Weed Eradication

Weeds in Cemeteries

The following species are considered to be invasive and should not be allowed to establish in any cemetery. If they are already present then efforts should be made to remove and eradicate them.


i. There are major infestations in many cemeteries, both in graves and outside. Agapanthus have aggressive root systems and are prolific seeders through wind and gravity. Agapanthus is a problem in many Auckland cemeteries. It needs to be grubbed out and/or weed sprayed until eliminated.

b.Iris Foetidissima
i. This is a recognised weed and grows initially in small clumps but needs to be eradicated as soon as noticed. Its orange seeds are spread by birds.

c. Potato Vine
Is a prevalent weed but easily controlled by spraying or regular pulling.

d. Ivy
Infestations should be eradicated through cutting back and roots poisoned.
ii.Re-growth may need a further poison.

e. Ladder fern
It smothers everything and grows into high clumps.
ii. Remove and spray residual re-growth until eradicated.

f.Vinca major
(periwinkle) vine, should be cut back and then re-growth sprayed.
g.Arum lily
(Jasminum polyanthum)

2.Seedlings and suckers

Pohutakawa, coprosma, cabbage tree, totara, daphne, flax, ngaio, sycamore (Acer pseudoplatanus), pampas grass, banana passion fruit, and others are common varieties in cemeteries throughout New Zealand

i.Seedlings of all these are easily spread and constitute a major problem if not eradicated as soon as they appear as they will all eventually destroy the fabric of the graves and topple headstones.

ii.Pull seedlings or spray. A regular spraying programme, using Roundup with pulse, is essential during the growing season.
iii.If larger cut at ground level and poison stump with “Vigilant” see www.hortresearch.co.nz/index/page/503

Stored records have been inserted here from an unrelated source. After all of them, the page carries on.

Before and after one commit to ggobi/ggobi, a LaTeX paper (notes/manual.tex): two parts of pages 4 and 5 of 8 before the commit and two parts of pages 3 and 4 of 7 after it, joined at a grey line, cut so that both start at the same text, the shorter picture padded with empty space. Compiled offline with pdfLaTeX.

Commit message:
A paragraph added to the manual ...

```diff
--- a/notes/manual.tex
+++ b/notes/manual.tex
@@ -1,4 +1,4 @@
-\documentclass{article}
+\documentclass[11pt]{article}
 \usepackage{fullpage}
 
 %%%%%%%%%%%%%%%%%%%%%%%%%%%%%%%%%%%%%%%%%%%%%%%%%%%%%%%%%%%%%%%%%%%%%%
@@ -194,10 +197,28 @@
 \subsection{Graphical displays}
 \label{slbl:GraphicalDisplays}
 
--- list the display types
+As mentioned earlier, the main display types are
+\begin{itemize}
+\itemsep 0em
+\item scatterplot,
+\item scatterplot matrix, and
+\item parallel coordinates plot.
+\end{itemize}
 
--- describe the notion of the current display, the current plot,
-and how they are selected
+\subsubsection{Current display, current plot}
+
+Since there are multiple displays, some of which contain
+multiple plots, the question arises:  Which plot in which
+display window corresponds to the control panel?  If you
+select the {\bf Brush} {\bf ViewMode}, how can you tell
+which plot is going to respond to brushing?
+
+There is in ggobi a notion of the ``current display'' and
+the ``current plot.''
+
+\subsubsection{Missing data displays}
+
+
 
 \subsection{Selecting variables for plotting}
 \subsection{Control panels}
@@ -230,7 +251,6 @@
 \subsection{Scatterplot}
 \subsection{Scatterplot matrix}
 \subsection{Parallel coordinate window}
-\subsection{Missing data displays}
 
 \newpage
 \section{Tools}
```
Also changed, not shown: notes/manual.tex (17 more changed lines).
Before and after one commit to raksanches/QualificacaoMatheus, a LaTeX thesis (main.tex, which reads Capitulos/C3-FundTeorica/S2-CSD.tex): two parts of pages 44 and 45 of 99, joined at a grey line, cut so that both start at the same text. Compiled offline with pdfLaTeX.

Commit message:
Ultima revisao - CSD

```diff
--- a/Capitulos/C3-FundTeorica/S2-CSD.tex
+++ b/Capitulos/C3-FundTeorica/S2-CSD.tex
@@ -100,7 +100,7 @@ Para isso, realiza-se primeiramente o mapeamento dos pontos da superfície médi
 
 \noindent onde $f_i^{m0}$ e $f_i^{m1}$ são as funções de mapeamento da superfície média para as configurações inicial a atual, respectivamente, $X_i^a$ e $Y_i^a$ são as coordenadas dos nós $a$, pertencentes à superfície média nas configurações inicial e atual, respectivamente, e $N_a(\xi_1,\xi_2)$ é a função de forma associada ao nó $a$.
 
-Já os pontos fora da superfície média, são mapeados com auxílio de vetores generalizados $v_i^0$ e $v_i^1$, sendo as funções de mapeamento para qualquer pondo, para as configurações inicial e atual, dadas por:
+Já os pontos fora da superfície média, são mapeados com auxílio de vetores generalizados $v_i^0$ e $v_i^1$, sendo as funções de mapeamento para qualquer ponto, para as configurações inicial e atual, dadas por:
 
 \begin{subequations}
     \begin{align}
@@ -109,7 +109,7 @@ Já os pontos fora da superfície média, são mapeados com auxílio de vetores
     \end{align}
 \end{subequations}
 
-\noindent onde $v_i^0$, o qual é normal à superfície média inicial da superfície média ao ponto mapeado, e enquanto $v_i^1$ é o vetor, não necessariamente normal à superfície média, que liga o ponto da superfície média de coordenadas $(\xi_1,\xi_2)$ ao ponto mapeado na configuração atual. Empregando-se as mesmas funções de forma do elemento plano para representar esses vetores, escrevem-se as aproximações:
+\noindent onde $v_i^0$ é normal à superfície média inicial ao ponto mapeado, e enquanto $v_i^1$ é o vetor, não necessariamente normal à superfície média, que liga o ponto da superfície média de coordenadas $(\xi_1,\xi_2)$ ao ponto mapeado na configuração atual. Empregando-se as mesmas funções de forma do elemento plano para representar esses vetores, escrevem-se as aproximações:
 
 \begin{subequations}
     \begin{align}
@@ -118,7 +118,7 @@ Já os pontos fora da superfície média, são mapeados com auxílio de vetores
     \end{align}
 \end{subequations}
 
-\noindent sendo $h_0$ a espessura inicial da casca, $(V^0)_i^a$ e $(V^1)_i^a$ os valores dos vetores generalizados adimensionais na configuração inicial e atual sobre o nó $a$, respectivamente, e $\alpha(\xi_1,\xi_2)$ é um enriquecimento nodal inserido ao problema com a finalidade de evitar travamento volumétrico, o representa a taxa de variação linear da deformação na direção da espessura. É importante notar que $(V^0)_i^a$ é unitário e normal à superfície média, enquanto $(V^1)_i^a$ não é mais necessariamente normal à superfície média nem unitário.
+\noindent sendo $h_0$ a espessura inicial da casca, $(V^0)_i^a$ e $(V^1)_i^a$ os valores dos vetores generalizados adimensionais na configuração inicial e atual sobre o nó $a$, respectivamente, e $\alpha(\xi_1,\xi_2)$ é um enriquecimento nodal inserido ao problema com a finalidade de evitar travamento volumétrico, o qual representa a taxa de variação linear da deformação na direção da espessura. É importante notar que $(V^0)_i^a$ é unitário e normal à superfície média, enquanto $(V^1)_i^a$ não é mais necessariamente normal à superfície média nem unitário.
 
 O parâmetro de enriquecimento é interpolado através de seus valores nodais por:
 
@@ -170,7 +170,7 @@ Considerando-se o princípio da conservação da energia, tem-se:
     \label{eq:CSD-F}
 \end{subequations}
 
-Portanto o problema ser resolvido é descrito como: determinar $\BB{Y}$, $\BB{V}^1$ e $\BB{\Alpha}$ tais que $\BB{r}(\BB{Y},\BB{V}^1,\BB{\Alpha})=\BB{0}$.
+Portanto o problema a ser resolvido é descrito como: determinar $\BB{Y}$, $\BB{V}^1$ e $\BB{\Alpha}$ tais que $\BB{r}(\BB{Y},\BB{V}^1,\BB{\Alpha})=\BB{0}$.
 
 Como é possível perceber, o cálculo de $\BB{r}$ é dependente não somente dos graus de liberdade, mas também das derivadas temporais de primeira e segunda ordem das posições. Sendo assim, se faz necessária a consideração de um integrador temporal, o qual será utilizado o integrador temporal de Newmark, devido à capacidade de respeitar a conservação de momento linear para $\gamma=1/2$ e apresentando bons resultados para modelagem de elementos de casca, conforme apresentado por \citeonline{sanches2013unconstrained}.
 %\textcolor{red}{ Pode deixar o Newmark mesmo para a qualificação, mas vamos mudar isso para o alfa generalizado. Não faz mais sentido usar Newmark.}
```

There are many species of Cotoneaster, but only three of them are causing concern.. Native to China, Cotoneaster is a spreading evergreen shrub that can grow in a range of habitats including forest gaps and open rocky bluff communities.
Cotoneaster flowers about year four, followed by large numbers of red drupes which are taken by birds.